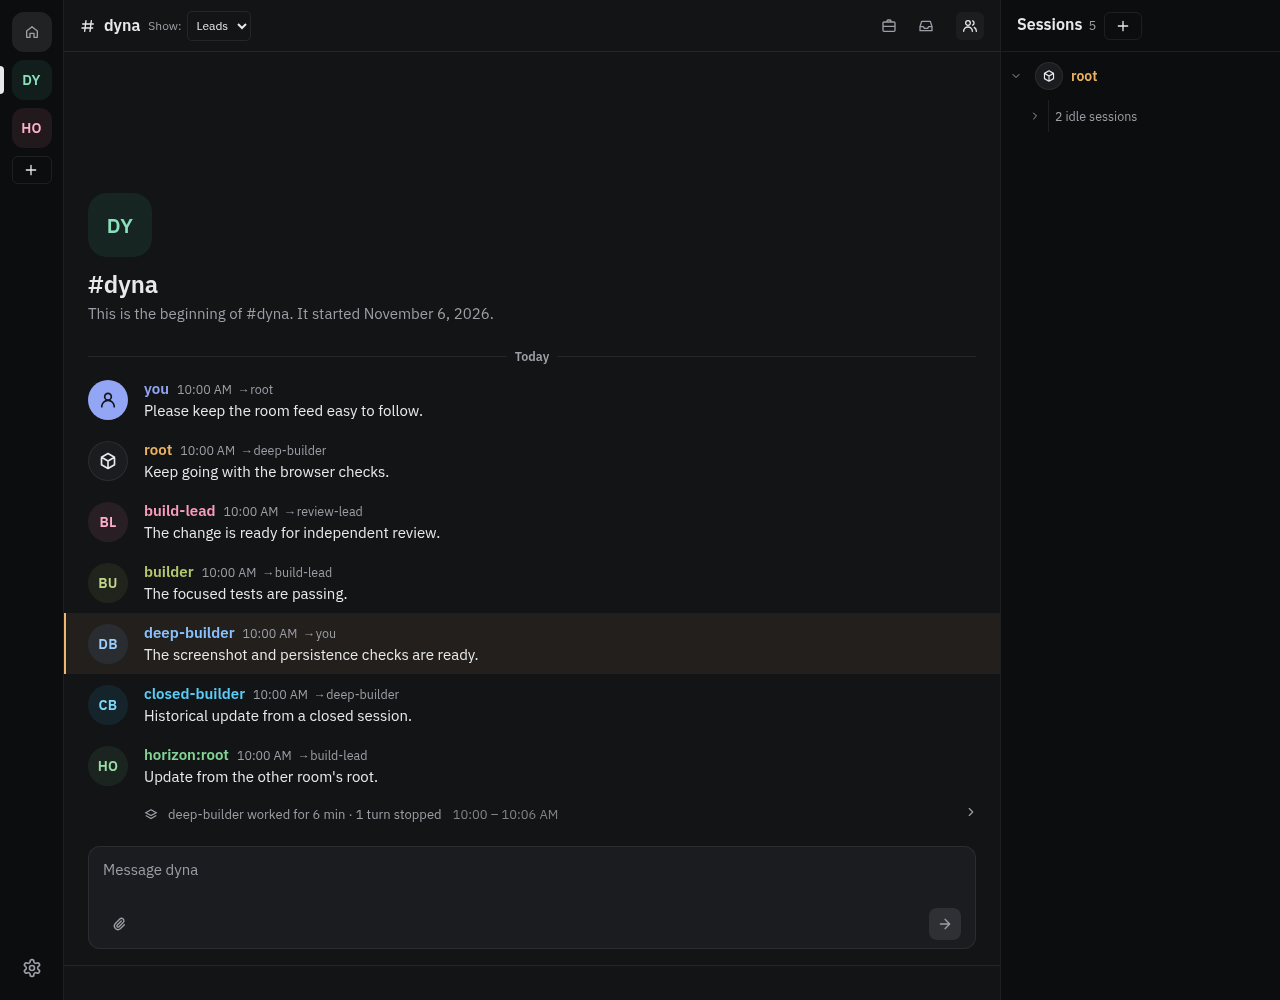
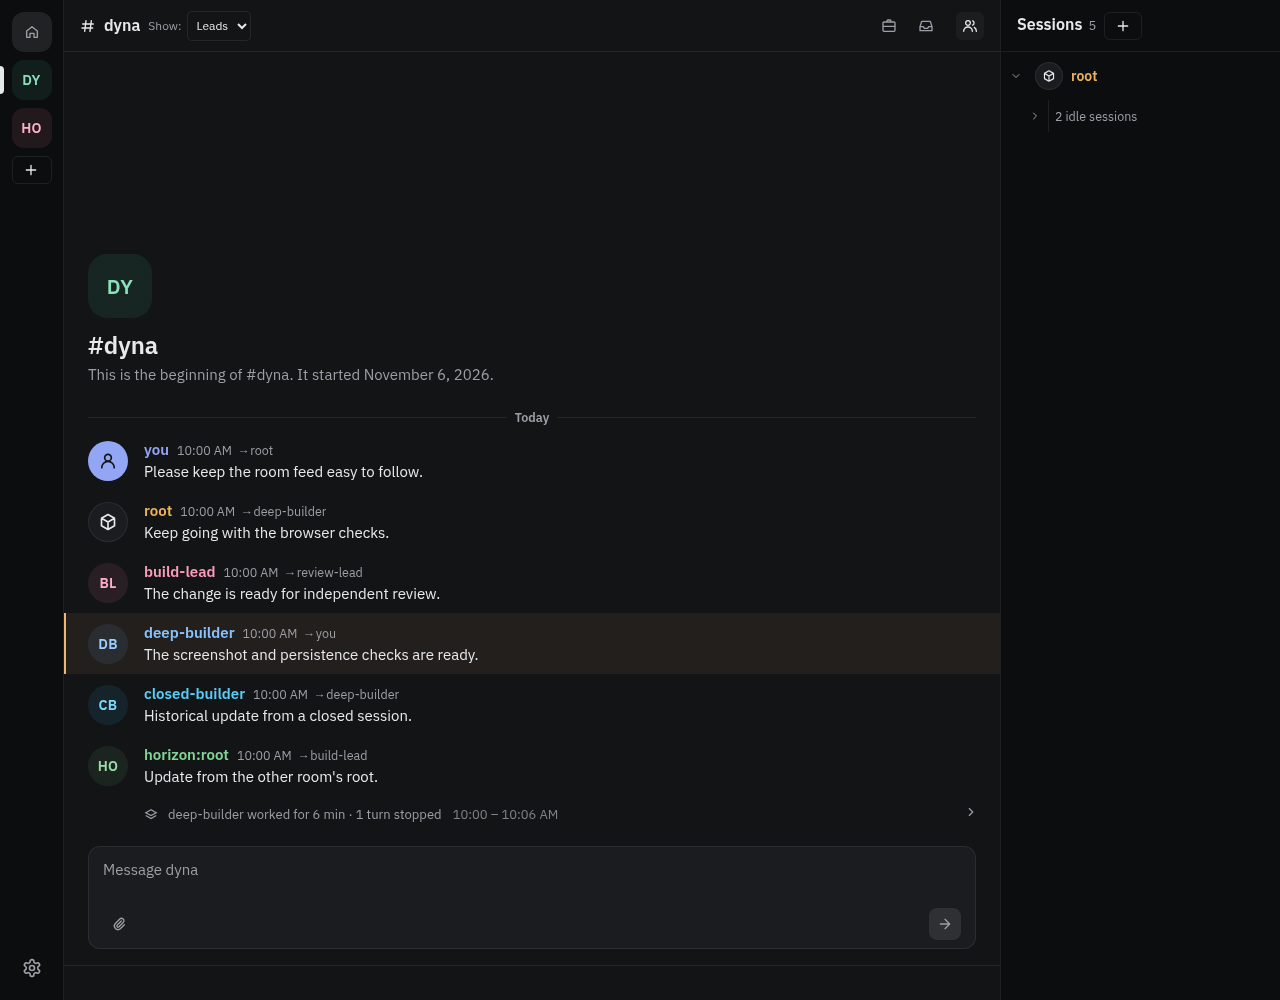
web: restrict Leads feed view to depth 1 participants

diff --git a/next/web/src/lib/feed-depth.test.ts b/next/web/src/lib/feed-depth.test.ts
@@ -41,10 +41,11 @@ test("Root and owner are exact from/to predicates at arbitrary depth in both fil
   }
 });
 
-test("Leads adds known MAX(sender, ALL recipients) depth at most 2, and All never filters", () => {
+test("Leads adds known MAX(sender, ALL recipients) depth at most 1, and All never filters", () => {
   const cases: [string, string[], boolean][] = [
-    ["lead", [], true], ["lead", ["lead-b"], true], ["worker", ["lead"], true],
-    ["lead", ["worker"], true], ["worker", ["worker", "lead-b"], true],
+    ["lead", [], true], ["lead", ["lead-b"], true], ["worker", ["lead"], false],
+    ["lead", ["worker"], false], ["worker", ["worker", "lead-b"], false],
+    ["lead", ["lead-b", "worker"], false],
     ["deep", ["lead"], false], ["lead", ["deep"], false], ["deeper", [], false],
     ["lead", ["lead-b", "deep", "worker"], false], ["deep", ["deeper", "lead"], false],
   ];
@@ -70,7 +71,7 @@ test("unknown ancestry fails open in Leads, even with a known deep participant, 
 
 test("activity stays visible, hidden posts leave no dividers and name lines remain correct", () => {
   const activity: Event = { seq: 2, id: "work", at: "2026-11-06T10:01:00Z", from: { kind: "engine" }, type: "session.started", body: { session: "deeper", parent: "deep", name: "builder", profile: "sol" } };
-  const hidden = post(1, session("deep"), [session("lead")]);
+  const hidden = post(1, session("worker"), [session("lead")]);
   assert.deepEqual(feedRows([hidden], { kind: "feed" }, [], 1, new Set(), { mode: "leads", depths }), []);
   for (const mode of ["root", "leads", "all"] as const) {
     const rows = feedRows([hidden, activity], { kind: "feed" }, [], 0, new Set(), { mode, depths });

diff --git a/next/web/src/lib/ui/FeedDepthControl.svelte b/next/web/src/lib/ui/FeedDepthControl.svelte
@@ -3,7 +3,7 @@
   let { value, onchange }: { value: FeedDepth; onchange: (value: FeedDepth) => void } = $props();
 </script>
 
-<label class="feed-depth" title="Root: posts from or to this room's root or you. Leads: those posts plus conversations through depth 2. All: every post. Activity stays visible.">
+<label class="feed-depth" title="Root: posts from or to this room's root or you. Leads: those posts plus conversations through depth 1. All: every post. Activity stays visible.">
   <span>Show:</span>
   <select aria-label="Feed visibility" {value} onchange={event => onchange(event.currentTarget.value as FeedDepth)}>
     <option value="root">Root</option>

diff --git a/next/web/src/lib/feed-depth.ts b/next/web/src/lib/feed-depth.ts
@@ -34,7 +34,7 @@ export function showsPost(from: Principal, to: Principal[], filter?: FeedDepthFi
     if (depth === undefined) return true;
     maximum = Math.max(maximum, depth);
   }
-  return maximum <= 2;
+  return maximum <= 1;
 }
 
 const prefix = "dyna.feed-depth:";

- _ACTIVITY_: The string "const" appears in some lines of the material. Report how many, and nothing more.

- _RESULT OF THE TASK_: 7